*Assignment*. Emit the data below verbatim, stripping out any pictures.

*Provided data*.
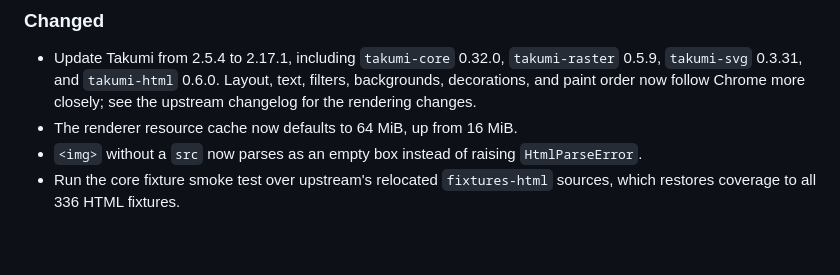
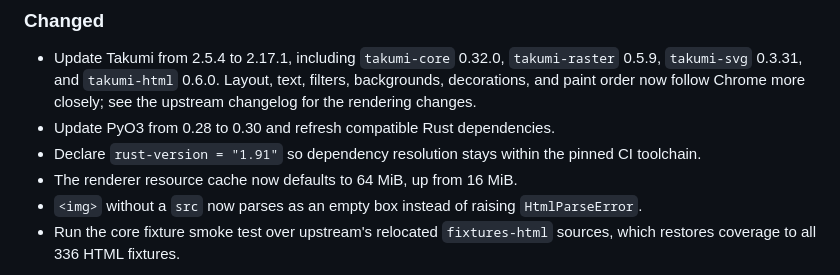
Before and after one commit to BalconyJH/takumi-py, a Markdown page: CHANGELOG.md, the part around the change. Drawn GitHub-style; blank space fills up the shorter version.

Commit message:
docs: record the PyO3 update

```diff
--- a/CHANGELOG.md
+++ b/CHANGELOG.md
@@ -23,6 +23,9 @@ identifiers.
   `takumi-raster` 0.5.9, `takumi-svg` 0.3.31, and `takumi-html` 0.6.0. Layout,
   text, filters, backgrounds, decorations, and paint order now follow Chrome more
   closely; see the upstream changelog for the rendering changes.
+- Update PyO3 from 0.28 to 0.30 and refresh compatible Rust dependencies.
+- Declare `rust-version = "1.91"` so dependency resolution stays within the
+  pinned CI toolchain.
 - The renderer resource cache now defaults to 64 MiB, up from 16 MiB.
 - `<img>` without a `src` now parses as an empty box instead of raising
   `HtmlParseError`.
```
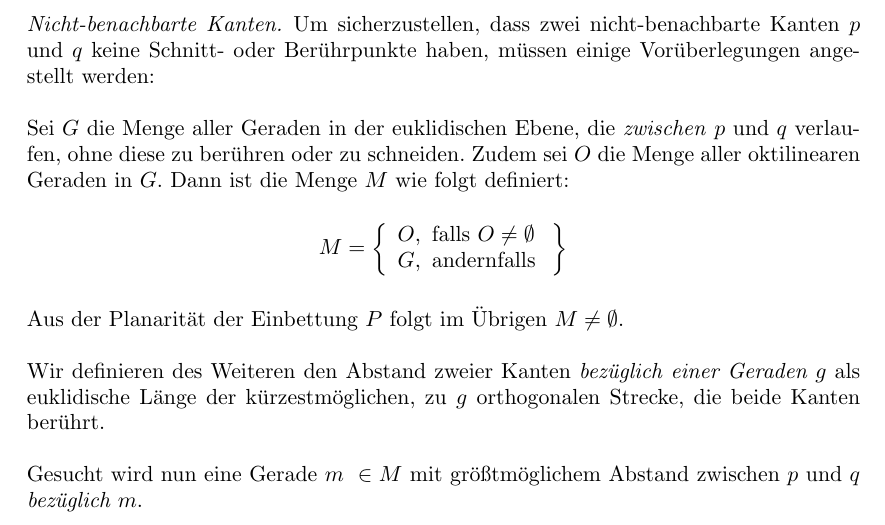
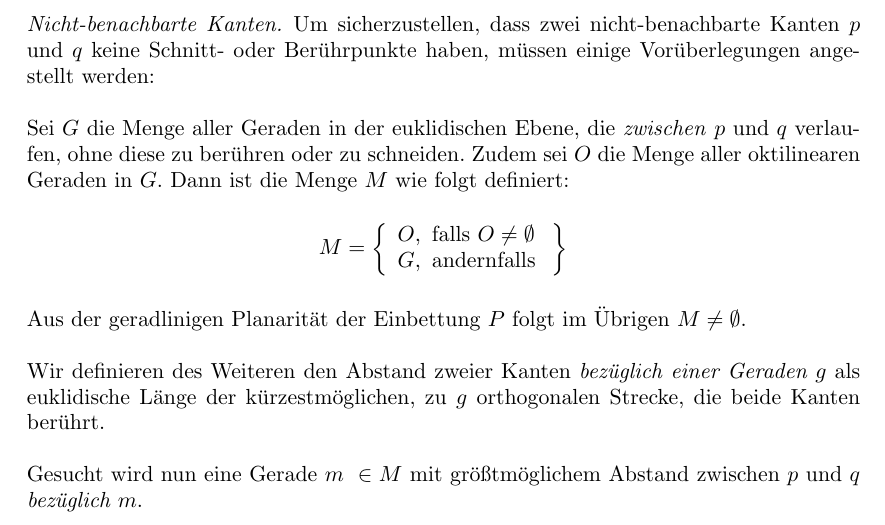
Before and after one commit to juliuste/transit-map, a LaTeX paper (docs/german.tex): part of page 3 of 4, cut so that both start at the same text. The pictures show the PDF file docs/german.pdf that the author committed with the source.

Commit message:
fancify :rainbow:

```diff
--- a/docs/german.tex
+++ b/docs/german.tex
@@ -143,7 +143,7 @@ M = \left\{\begin{array}{lr}
 \end{gather*}
 
 \bigskip
-\noindent Aus der Planarität der Einbettung $P$ folgt im Übrigen $M \ne \emptyset$.\\\\
+\noindent Aus der geradlinigen Planarität der Einbettung $P$ folgt im Übrigen $M \ne \emptyset$.\\\\
 Wir definieren des Weiteren den Abstand zweier Kanten \textit{bezüglich einer Geraden $g$} als euklidische Länge der kürzestmöglichen, zu $g$ orthogonalen Strecke, die beide Kanten berührt. \\\\
 Gesucht wird nun eine Gerade $m \in M$ mit größtmöglichem Abstand zwischen $p$ und $q$ \textit{bezüglich $m$}.\\\\
 Hat $m$ die Geradengleichung $ax + by + c = 0$ und ist o.B.d.A. $ax_S_p + by_S_p < ax_S_q + by_S_q$, stellen die folgenden 4 Gleichungen sicher, dass sich die nicht benachbarten Kanten $p$ und $q$ weder berühren noch schneiden (mit Mindestabstand $d_{min}$):
```
Also changed, not shown: docs/german.pdf.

*Problem solution*.
Before and after one commit to BalconyJH/takumi-py, a Markdown page: CHANGELOG.md, the part around the change. Drawn GitHub-style; blank space fills up the shorter version.

Commit message:
docs: record the PyO3 update

```diff
--- a/CHANGELOG.md
+++ b/CHANGELOG.md
@@ -23,6 +23,9 @@ identifiers.
   `takumi-raster` 0.5.9, `takumi-svg` 0.3.31, and `takumi-html` 0.6.0. Layout,
   text, filters, backgrounds, decorations, and paint order now follow Chrome more
   closely; see the upstream changelog for the rendering changes.
+- Update PyO3 from 0.28 to 0.30 and refresh compatible Rust dependencies.
+- Declare `rust-version = "1.91"` so dependency resolution stays within the
+  pinned CI toolchain.
 - The renderer resource cache now defaults to 64 MiB, up from 16 MiB.
 - `<img>` without a `src` now parses as an empty box instead of raising
   `HtmlParseError`.
```
Before and after one commit to juliuste/transit-map, a LaTeX paper (docs/german.tex): part of page 3 of 4, cut so that both start at the same text. The pictures show the PDF file docs/german.pdf that the author committed with the source.

Commit message:
fancify :rainbow:

```diff
--- a/docs/german.tex
+++ b/docs/german.tex
@@ -143,7 +143,7 @@ M = \left\{\begin{array}{lr}
 \end{gather*}
 
 \bigskip
-\noindent Aus der Planarität der Einbettung $P$ folgt im Übrigen $M \ne \emptyset$.\\\\
+\noindent Aus der geradlinigen Planarität der Einbettung $P$ folgt im Übrigen $M \ne \emptyset$.\\\\
 Wir definieren des Weiteren den Abstand zweier Kanten \textit{bezüglich einer Geraden $g$} als euklidische Länge der kürzestmöglichen, zu $g$ orthogonalen Strecke, die beide Kanten berührt. \\\\
 Gesucht wird nun eine Gerade $m \in M$ mit größtmöglichem Abstand zwischen $p$ und $q$ \textit{bezüglich $m$}.\\\\
 Hat $m$ die Geradengleichung $ax + by + c = 0$ und ist o.B.d.A. $ax_S_p + by_S_p < ax_S_q + by_S_q$, stellen die folgenden 4 Gleichungen sicher, dass sich die nicht benachbarten Kanten $p$ und $q$ weder berühren noch schneiden (mit Mindestabstand $d_{min}$):
```
Also changed, not shown: docs/german.pdf.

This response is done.